D_liveness is a liveness factor calculated as the percentage of the time the worker is self-reported as online. A worker sends a ping message every 10 seconds, and if there are no pings within a minute, the worker is deemed offline for this period of time. The liveness factor is the percentage of the time (with minute-based granularity) the network is live. We suggest a piecewise linear function with the following properties:

  • It is 0 below a reasonably high threshold (set to 0.8)
  • Sharply increases to near 1 in the "intermediary" regime 0.8-0.9
  • The penalty around 1 is diminishing

image

Finally, D_tenure is a long-range liveness factor incentivizing consistent liveness across the epochs.

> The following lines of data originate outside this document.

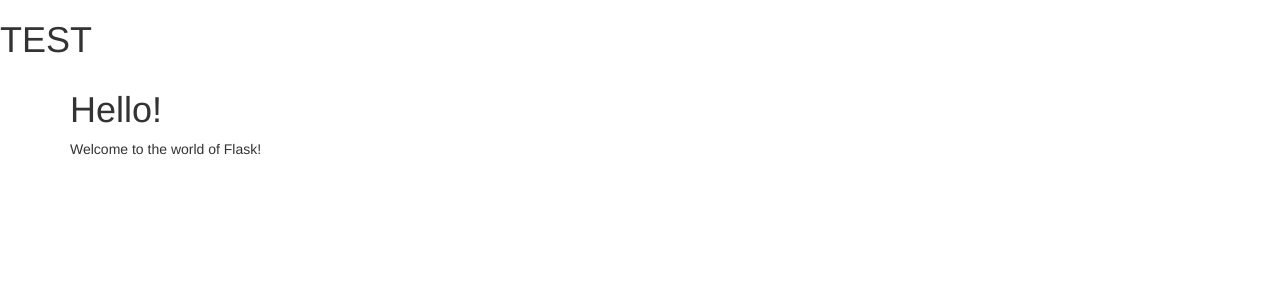
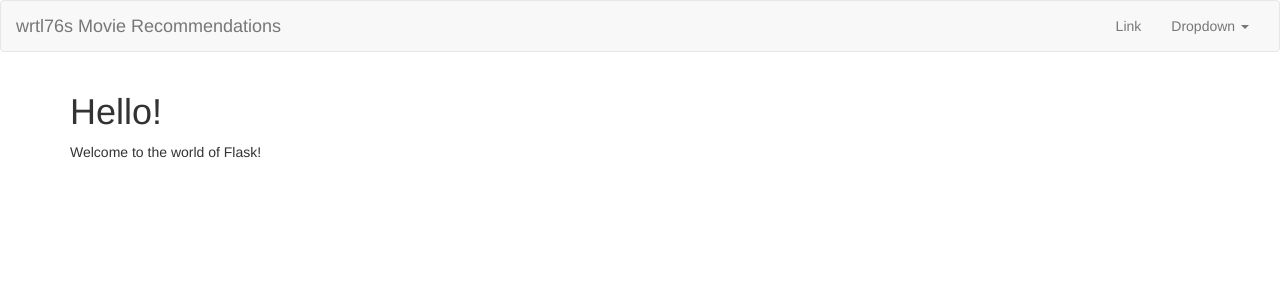
Before and after one commit to hollyroberts/uni-web-recommendations, a Flask app: page / in a window 1280 px wide. Shown: the top 300 px of the page. Run offline with Flask 2, Linux system fonts and the light colour scheme; parts of the project's set-up code (start-up, migrations or seed data) failed here and were passed over; some libraries are stand-ins or nearby versions.

Commit message:
Fancy navbar

```diff
--- a/templates/base.html
+++ b/templates/base.html
@@ -1,6 +1,36 @@
 <!DOCTYPE html>
 <html lang="en">
-    <h1>TEST</h1>
+<nav class="navbar navbar-default">
+    <div class="container-fluid">
+        <!-- Brand and toggle get grouped for better mobile display -->
+        <div class="navbar-header">
+            <button type="button" class="navbar-toggle collapsed" data-toggle="collapse" data-target="#bs-example-navbar-collapse-1" aria-expanded="false">
+                <span class="sr-only">Toggle navigation</span>
+                <span class="icon-bar"></span>
+                <span class="icon-bar"></span>
+                <span class="icon-bar"></span>
+            </button>
+            <a class="navbar-brand" href="#">wrtl76s Movie Recommendations</a>
+        </div>
+
+        <!-- Collect the nav links, forms, and other content for toggling -->
+        <div class="collapse navbar-collapse" id="bs-example-navbar-collapse-1">
+            <ul class="nav navbar-nav navbar-right">
+                <li><a href="#">Link</a></li>
+                <li class="dropdown">
+                    <a href="#" class="dropdown-toggle" data-toggle="dropdown" role="button" aria-haspopup="true" aria-expanded="false">Dropdown <span class="caret"></span></a>
+                    <ul class="dropdown-menu">
+                        <li><a href="#">Action</a></li>
+                        <li><a href="#">Another action</a></li>
+                        <li><a href="#">Something else here</a></li>
+                        <li role="separator" class="divider"></li>
+                        <li><a href="#">Separated link</a></li>
+                    </ul>
+                </li>
+            </ul>
+        </div><!-- /.navbar-collapse -->
+    </div><!-- /.container-fluid -->
+</nav>
 
 <div class="container">
     {% block container %}{% endblock %}
```
Lines whose indentation alone changed are shown as unchanged.
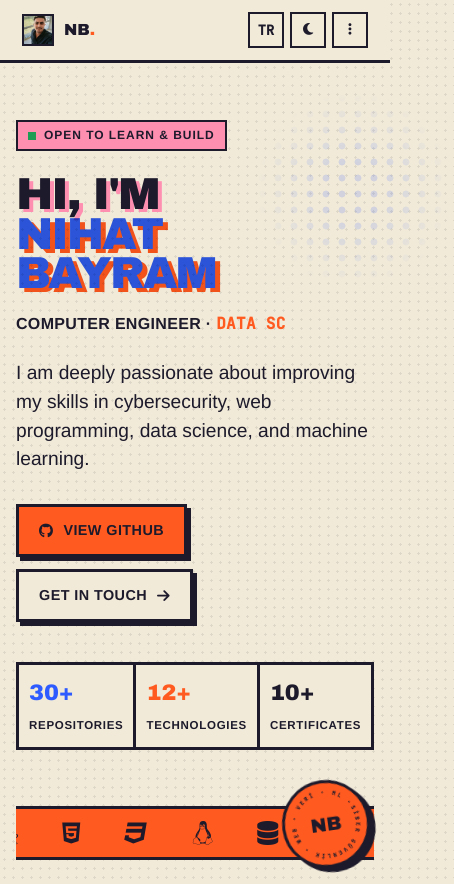
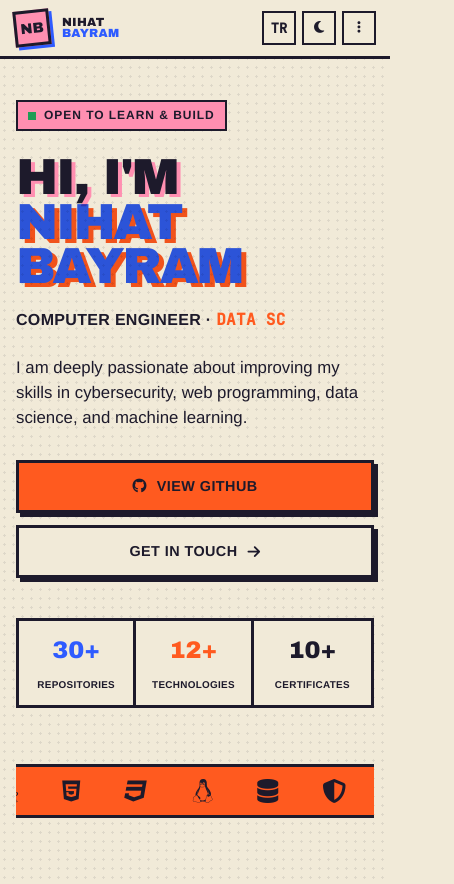
Before and after one commit to nihatbayramm/personal-website, a plain HTML site: page index.html in a window 390 px wide. Shown: the top 884 px of the page, 454 px wide, since content can reach past the window. Drawn offline with Linux system fonts and the light colour scheme.

Commit message:
Logo: NB damgası, mobil düzen iyileştirmeleri

```diff
--- a/index.html
+++ b/index.html
@@ -10,7 +10,7 @@
   <link rel="preconnect" href="https://fonts.gstatic.com" crossorigin>
   <link href="https://fonts.googleapis.com/css2?family=Inter:wght@400;500;600;700;800&family=JetBrains+Mono:wght@400;500&display=swap" rel="stylesheet">
   <link rel="stylesheet" href="https://cdnjs.cloudflare.com/ajax/libs/font-awesome/6.5.1/css/all.min.css">
-  <link rel="stylesheet" href="style.css?v=15">
+  <link rel="stylesheet" href="style.css?v=16">
 </head>
 <body>
   <canvas id="bg" aria-hidden="true"></canvas>
@@ -21,7 +21,7 @@
   <div class="aurora" aria-hidden="true"><span></span><span></span><span></span></div>
 
   <header class="nav">
-    <a href="#home" class="logo" aria-label="Home"><img class="av" src="assets/me.jpg" alt="Nihat Bayram" width="38" height="38"><span class="tx">nb<span>.</span></span></a>
+    <a href="#home" class="logo" aria-label="Home"><span class="mark">NB</span><span class="wordmark">Nihat<br><b>Bayram</b></span></a>
     <span class="tag mono" aria-label="code 15.01"><i></i><b>code</b> 15.01</span>
     <nav>
       <a href="#about" data-i18n="nav_about">About</a>
--- a/style.css
+++ b/style.css
@@ -232,3 +232,39 @@ h1 > span:first-child{text-shadow:4px 3px 0 var(--pink)}
   .stamp text{font-size:8px}
   .hero::before{width:200px;height:200px;right:-80px}
 }
+
+/* ---- v3: yeni logo damgası + mobil düzen ---- */
+.logo{gap:12px;text-transform:none;letter-spacing:0}
+.logo .mark{display:inline-grid;place-items:center;width:42px;height:42px;background:var(--pink);border:3px solid var(--ink);box-shadow:3px 3px 0 var(--blue);font:900 1.05rem 'Arial Black',Impact,sans-serif;color:var(--ink);transform:rotate(-6deg);transition:.2s}
+.logo:hover .mark{transform:rotate(4deg) translate(-1px,-1px);box-shadow:4px 4px 0 var(--blue)}
+.logo .wordmark{font:900 .82rem/.92 'Arial Black',Impact,sans-serif;text-transform:uppercase;letter-spacing:.02em;color:var(--ink)}
+.logo .wordmark b{color:var(--blue);font-weight:900}
+.logo .av,.logo .tx{display:none}
+
+@media(max-width:860px){
+  .hero{padding-top:110px;min-height:auto;padding-bottom:40px}
+  section{padding:64px 0 16px}
+  .nav{padding:10px 14px}
+  .logo .mark{width:36px;height:36px;font-size:.9rem}
+  .logo .wordmark{font-size:.74rem}
+  .tool{width:34px;height:34px}
+  h1{font-size:clamp(2.6rem,13vw,4rem)}
+  .lead{font-size:1.05rem}
+}
+@media(max-width:520px){
+  .stamp{display:none}
+  .hero::before{display:none}
+  .hero{padding-top:100px}
+  .cta{flex-direction:column;align-items:stretch}
+  .cta .btn{justify-content:center}
+  .stats{display:grid;grid-template-columns:repeat(3,1fr);width:100%}
+  .stats div{border-right:3px solid var(--ink);padding:10px 6px;text-align:center}
+  .stats div:last-child{border-right:0}
+  .stats b{font-size:1.5rem}
+  .stats span{font-size:.62rem;letter-spacing:.03em}
+  .grid{gap:18px}
+  .card{padding:18px}
+  .title{font-size:1.6rem;margin-bottom:22px}
+  .title::after{height:2px}
+  .nav nav.open,.nav .open{top:100%}
+}
```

The rationale is that

  • The probability of a worker failure decreases with the time the worker is live thus freshly spawned workers are rewarded less
  • The discount for freshly spawned workers discourages the churn among workers and incentivizes longer-term commitments

image

Distribution between the worker and delegators

The total claimable reward for the i-th worker and the stakers is calculated simply as r[i] * s[i]. Clearly, s[i] is the sum of the (fixed) bond b[i] and the (variable) delegated stake d[i]. Thus, the delegator rewards account for r[i] * d[i]. This extra reward part is split between the worker and the delegators:

  • The worker gets: r[i] * b[i] + 0.5 * r[i] * s[i]
  • The delegators get 0.5 * r[i] * s[i], effectively attining 0.5 * r[i] as the effectual reward rate.

The rationale for this split is:

  • Make the worker accountable for r[i]
  • Incentivize the worker to attract stakers (the additional reward part)
  • Incentivize the stakers to stake for a worker with high liveness (and, in general, high r[i])

At an equilibrium, the stakers will get a 10% annual yield, while workers get anything between 20-30% depending on the staked funds. Note that the maximal stake is limited by the bond size.

References

[1] SuperDAO Growth Trends report

[2] Based on the estimate that read-only RPC queries constitute roughly 90% of the RPC provider traffic